That means a lack of competition in many local areas - forcing insurers to use the incumbent private hospital and driving up insurance premiums for all patients. Patients who fund their own care are also hit with higher charges in areas with little competition, it said.
Commission chairman Roger Witcomb said: "The lack of competition in the healthcare market at a local level means that most private patients are paying more than they should either for private medical insurance or for self-funded treatment.
"The lack of available and comparable information, often less than is available to NHS patients, also makes informed choices - which could help drive competition - for these patients difficult."
The Commission found HCA charges significantly higher prices to insurers than other operators, with BMI the next most expensive for insurers.
It also found private hospitals offer access to resources and perks such as cash to consultants to encourage them to use their facilities and refer patients. The watchdog said this could tempt doctors to run excessive tests or consultations.
Its shake-up will ban h ospital groups from offering these incentives to consultants.
Operators will also be prevented from using their dominance in a local area as leverage in negotiations with insurers.
Private hospitals could be barred from further tie-ups with NHS hospitals in areas where there is little competition, it said.
They will also have to give more information on quality, fees and services.
The watchdog did not pinpoint where hospitals will have to be sold, except in London where dominant player HCA - which has eight hospitals in the capital - faces weak competition.
The Commission released its provisional findings after starting its probe in April last year, when the Office of Fair Trading referred the sector for investigation.
Damien Marmion, managing director of Bupa Health Funding, said the measures " could be the treatment required to drive better value, better quality and greater transparency for customers".
He said: "By tackling the lack of competition that has damaged the sector for too long, the Commission has understood the need for strong action and has put patients first."
Private hospital group and charity Nuffield, which has 31 hospitals, said it should be a "wake-up call" for the sector.

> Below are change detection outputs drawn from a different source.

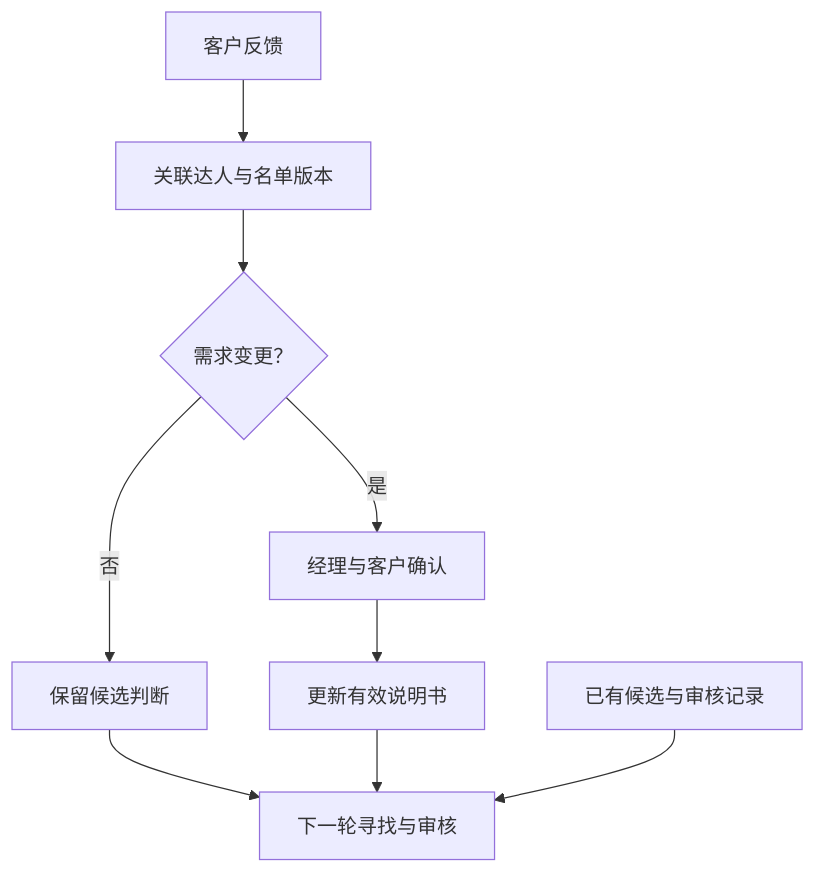
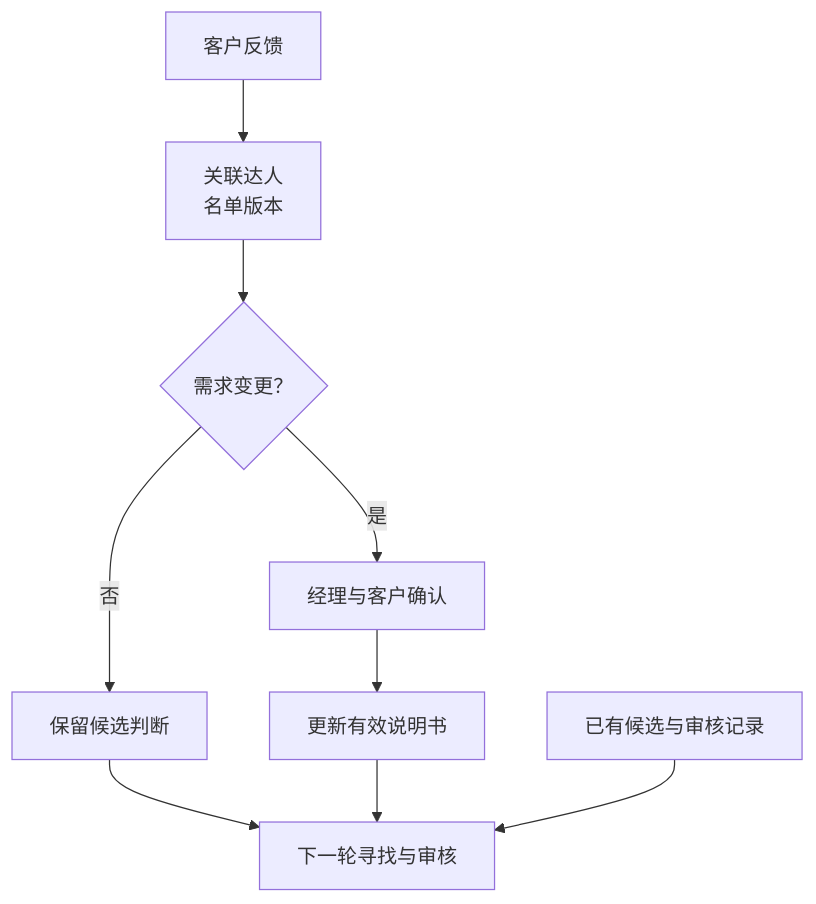
Before and after one commit to cytlabs/personal-site: the second of 2 diagrams in content/cases/creator-marketing-delivery.md, drawn with Mermaid. The commit also changed other lines of this file and 8 other files, not shown here.

Commit message:
完善图表阅读顺序与语义换行

````diff
--- a/content/cases/creator-marketing-delivery.md
+++ b/content/cases/creator-marketing-delivery.md
@@ -46,9 +46,9 @@
 ```mermaid
 flowchart TD
-    A["客户反馈"] --> B["关联达人与名单版本"] --> C{"需求变更？"}
+    A["客户反馈"] --> B["关联达人<br/>名单版本"] --> C{"需求变更？"}
     C -->|否| D["保留候选判断"]
     C -->|是| E["经理与客户确认"] --> F["更新有效说明书"]
     D --> G["下一轮寻找与审核"]
     F --> G
     H["已有候选与审核记录"] --> G
 ```
````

Its chief executive David Mobbs said: "The over-riding need for some providers to make huge profits at the expense of UK patients is clearly evident throughout the report."
But Stephen Collier, chief executive of BMI Healthcare, insisted its profits are reinvested back into its hospitals.
"We reject absolutely any assertion that BMI Healthcare and its hospitals exercise market power or that we make excess profits at the expense of patients," he said.
"The vast majority of BMI's 69 facilities, in a UK market with over 500 rival facilities, face very significant local competition from other private hospitals and, increasingly, from the NHS."
HCA said it is "disappointed that quality of clinical care and investment in innovation seems to have been ignored by the Competition Commission".
Two larger insurers, Bupa and Axa PPP, achieve significantly lower prices than smaller insurers and have some buyer power, the Commission found, but added this is not enough to offset the market power of BMI, Spire and HCA.
It added that insurers, particularly Bupa, need to communicate better with patients about what their premiums entitle them to.
Rob Roger, chief executive of Spire Healthcare, said he "strongly disagreed" with the Commission on key findings about Spire's excessive profits, lack of competition and disproportionate bargaining power.
He said: "We believe these findings, and the remedies proposed, are based on an unrealistic assessment of the markets in which we operate and the level of investment necessary to operate a high-quality hospital."
He added Spire, which has 38 hospitals and 11 clinics, invested more than £55 million in new facilities, equipment and services last year.